Published Tuesday, 04 March 2014
An atomic attack would have caused an increase in demand for bread. (© Getty)
Among the emergency measures included the placing of a Mobile Bakery Unit in Castlewellan, Co Down, which could move to other locations should the need arise.
A defence research study dating from 1953/54, and featured by the Public Records Office for Northern Ireland (PRONI), imagines an attack on the now demolished, Midland Railway Station on the York Road in the north of the city and the subsequent nuclear fall-out.
It speculated that all of Belfast along with parts of Co Antrim and Co Down would be affected.
Marked as confidential, the Emergency Bread Exercise estimated around 360,000 people could be caught in the inner zone of the blast "after the evacuation of priority classes".
Found among the Co-operative Baking Society's documents it highlights how the supply of our daily bread will be one of the main concerns in the aftermath of the devastating attack.
The study predicted that 11 bakeries and seven mills around Belfast would be either destroyed or so extensively damaged production would be lost.
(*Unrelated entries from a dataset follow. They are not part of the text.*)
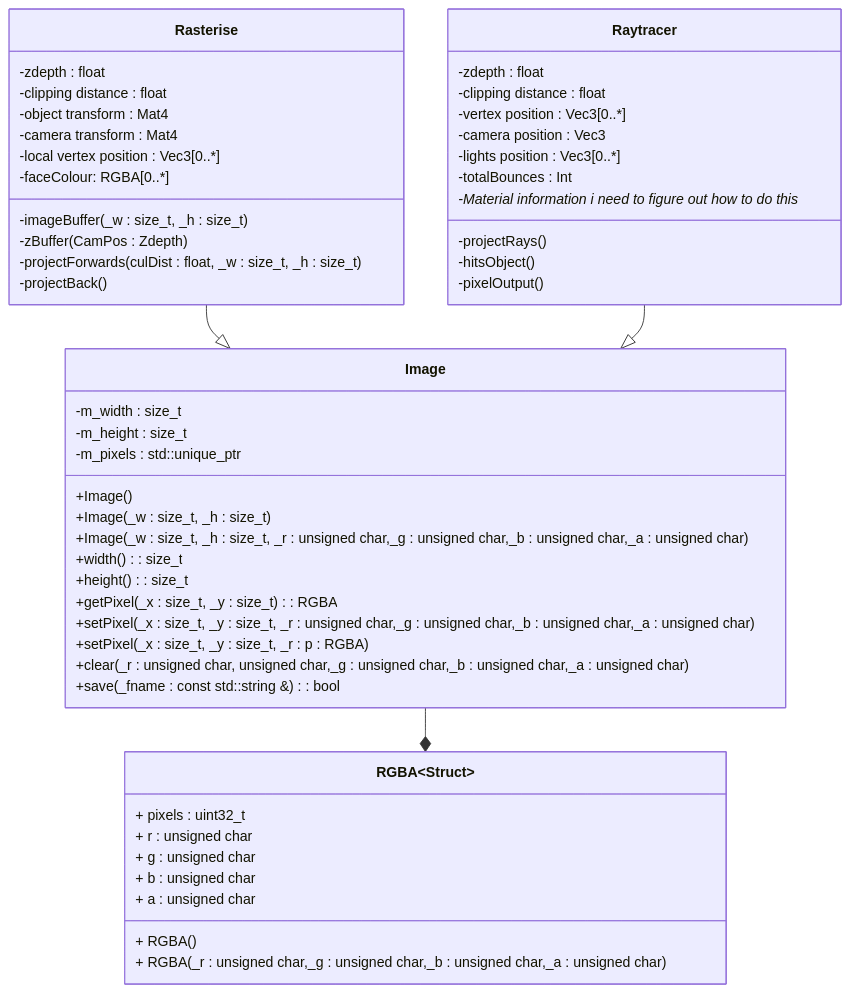
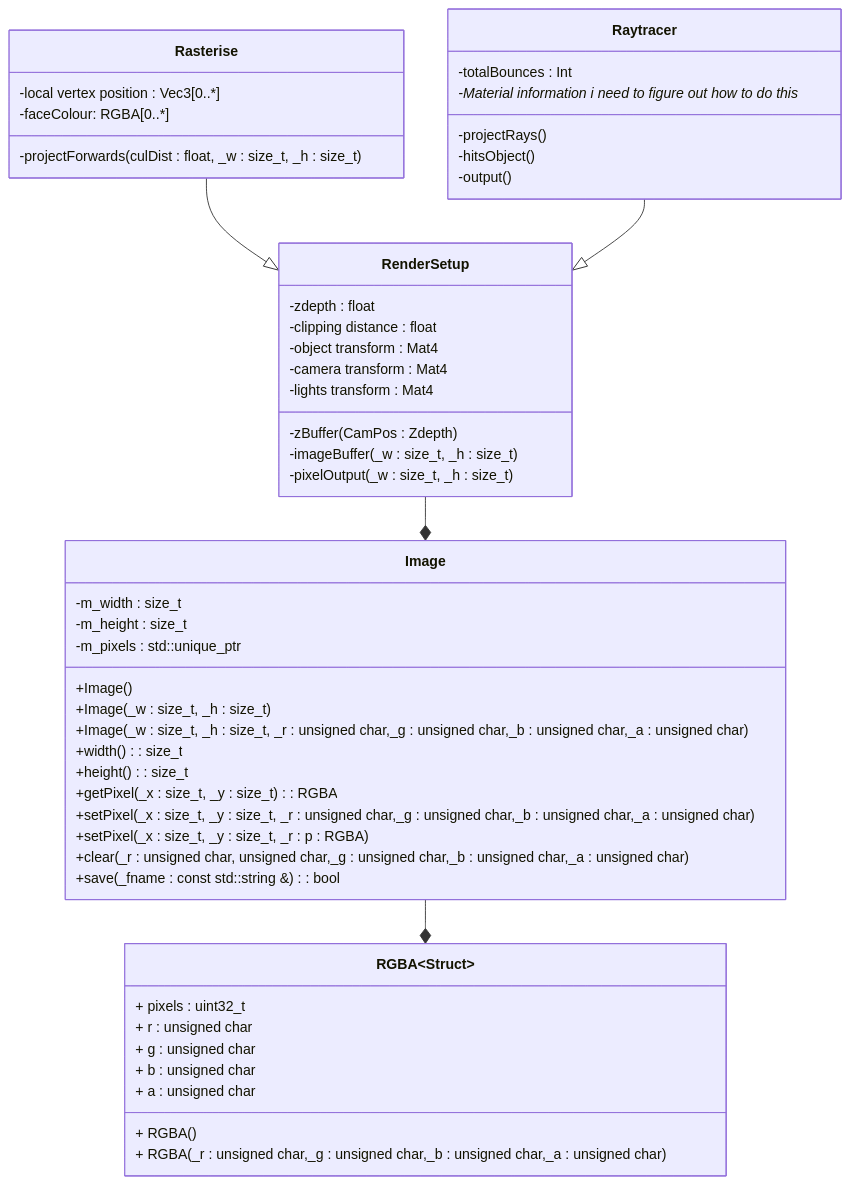
The first of 3 diagrams in README.md (HarryTombs/Deffered-Shading-), drawn with Mermaid before and after one commit. The commit also changed other lines of this file, not shown here.

````diff
--- a/README.md
+++ b/README.md
@@ -44,65 +54,65 @@
 ```mermaid
 classDiagram
 class RGBA~Struct~{
 + pixels : uint32_t
 + r : unsigned char
 + g : unsigned char
 + b : unsigned char
 + a : unsigned char
 + RGBA()
 + RGBA(_r : unsigned char,_g : unsigned char,_b : unsigned char,_a : unsigned char)
 }
 
 class Image{
 -m_width : size_t
 -m_height : size_t
 -m_pixels : std::unique_ptr<RGBA []>
 +Image()
 +Image(_w : size_t, _h : size_t)
 +Image(_w : size_t, _h : size_t, _r : unsigned char,_g : unsigned char,_b : unsigned char,_a : unsigned char)
 +width() : size_t
 +height() : size_t
 +getPixel(_x : size_t, _y : size_t) : RGBA
 +setPixel(_x : size_t, _y : size_t, _r : unsigned char,_g : unsigned char,_b : unsigned char,_a : unsigned char)
 +setPixel(_x : size_t, _y : size_t, _r : p : RGBA)
 +clear(_r : unsigned char, unsigned char,_g : unsigned char,_b : unsigned char,_a : unsigned char)
 +save(_fname : const std::string &) : bool
 }
 
-class Rasterise{
+class RenderSetup{
 -zdepth : float
 -clipping distance : float
 -object transform : Mat4
 -camera transform : Mat4
+-lights transform : Mat4
+-zBuffer(CamPos : Zdepth)
+-imageBuffer(_w : size_t, _h : size_t)
+-pixelOutput(_w : size_t, _h : size_t)
+
+}
+
+class Rasterise{
 -local vertex position : Vec3[0..*]
 -faceColour: RGBA[0..*]
--imageBuffer(_w : size_t, _h : size_t)
--zBuffer(CamPos : Zdepth)
 -projectForwards(culDist : float, _w : size_t, _h : size_t)
--projectBack()
-
 
 }
 
 class Raytracer{
--zdepth : float
--clipping distance : float
--vertex position : Vec3[0..*]
--camera position : Vec3
--lights position : Vec3[0..*]
 -totalBounces : Int
 -Material information i need to figure out how to do this*
 -projectRays()
 -hitsObject()
--pixelOutput()
+-output()
 
 
 }
 
 
 
 Image --* RGBA
-Rasterise --|> Image
-Raytracer --|> Image
+RenderSetup --* Image
+Rasterise --|> RenderSetup
+Raytracer --|> RenderSetup
 
 ```
````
Because of a rise in demand - it was expected to double in the first 36 hours - bakers would be requested to increase stocks of flour, yeast and salt.
Demand was also expected to increase in Londonderry.
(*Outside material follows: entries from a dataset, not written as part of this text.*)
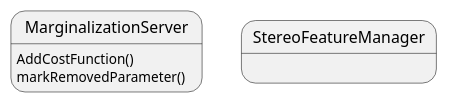
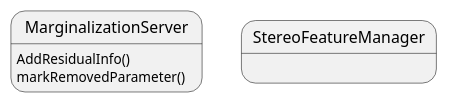
One commit to eglrp/PracticeVisualPositioning changed the diagram in StereoVO/MarginalizationServer.puml. Above: the diagram before and after it, drawn with PlantUML. The commit also changed 2 other files, not shown here.

Commit message:
adopted new version of marginalization information struct.

```diff
--- a/StereoVO/MarginalizationServer.puml
+++ b/StereoVO/MarginalizationServer.puml
@@ -1,10 +1,10 @@
 @startuml
 
-MarginalizationServer: AddCostFunction()
+MarginalizationServer: AddResidualInfo()
 MarginalizationServer: markRemovedParameter()
 
 StereoFeatureManager:
 
 
 
 @enduml
```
This illustrates the disturbingly naive attitude to the impact of such a devastating attack, and the optimism prevalent at this early stage of the 'Cold War'.
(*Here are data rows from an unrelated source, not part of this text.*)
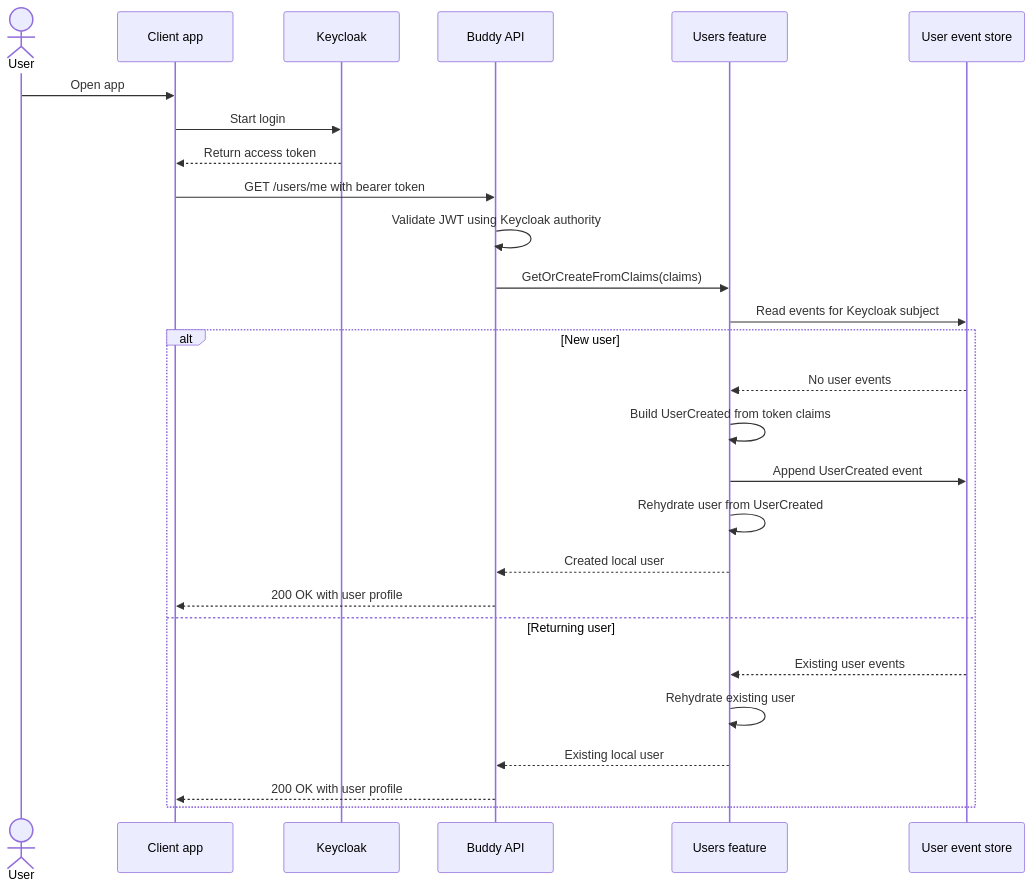
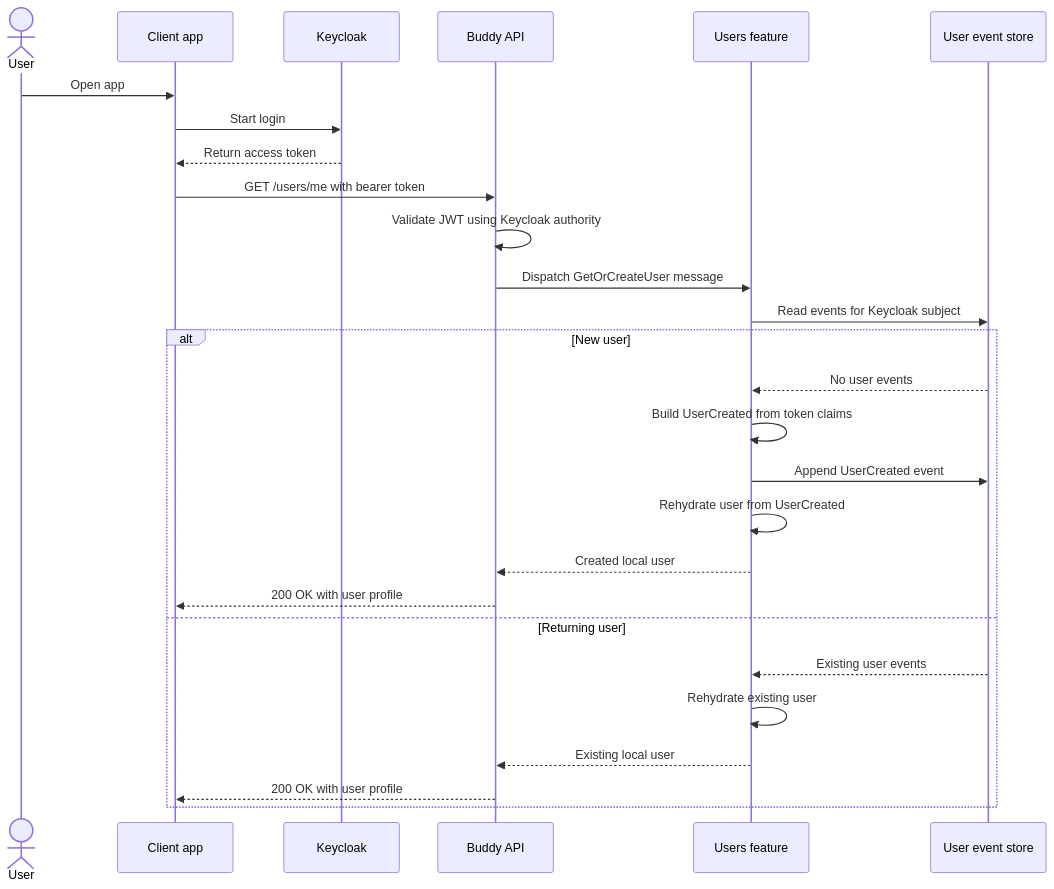
Before and after one commit to kimipsen/buddy: the diagram in docs/backend/users/flow.md, drawn with Mermaid. The commit also changed other lines of this file and 12 other files, not shown here.

Commit message:
feat: implement user management features; add endpoints for getting, creating, and deleting users, and listing user events

````diff
--- a/docs/backend/users/flow.md
+++ b/docs/backend/users/flow.md
@@ -5,31 +5,31 @@
 ```mermaid
 sequenceDiagram
     actor User
     participant App as Client app
     participant Keycloak
     participant API as Buddy API
     participant Users as Users feature
     participant Store as User event store
 
     User->>App: Open app
     App->>Keycloak: Start login
     Keycloak-->>App: Return access token
     App->>API: GET /users/me with bearer token
     API->>API: Validate JWT using Keycloak authority
-    API->>Users: GetOrCreateFromClaims(claims)
+    API->>Users: Dispatch GetOrCreateUser message
     Users->>Store: Read events for Keycloak subject
 
     alt New user
         Store-->>Users: No user events
         Users->>Users: Build UserCreated from token claims
         Users->>Store: Append UserCreated event
         Users->>Users: Rehydrate user from UserCreated
         Users-->>API: Created local user
         API-->>App: 200 OK with user profile
     else Returning user
         Store-->>Users: Existing user events
         Users->>Users: Rehydrate existing user
         Users-->>API: Existing local user
         API-->>App: 200 OK with user profile
     end
 ```
````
Alan Robertson, PRONI
An emergency yeast distribution scheme would be put in place with the Regional Bread Officer working with the Emergency Yeast Officer.
Both would be appointed following the scheme's activation.
A Mobile Bakery Unit, staffed with a trained crew and based in Castlewellan but able to move to key locations, would be deployed to cope with the expected demand.
Distribution controls would also be put in place limiting the size of a loaf and the price, however, there were to be no restrictions on wholesale or retail delivery and, crucially, there would be no rationing imposed.
Alan Robertson from PRONI said: "The exercise provides insight on the post-war bakery industry, including the importance of house to house deliveries.
"The report details that in response to an atomic attack emergency bread centres would be established with a mobile bakery unit situated in Castlewellan and exports strictly prohibited."
PRONI director, Maggie Smith added: "In 1953 people were planning for survival in the event of an atomic attack.
"The Northern Ireland Emergency Bread Exercise demonstrates forward planning and creativity and is one of many unusual documents held in PRONI."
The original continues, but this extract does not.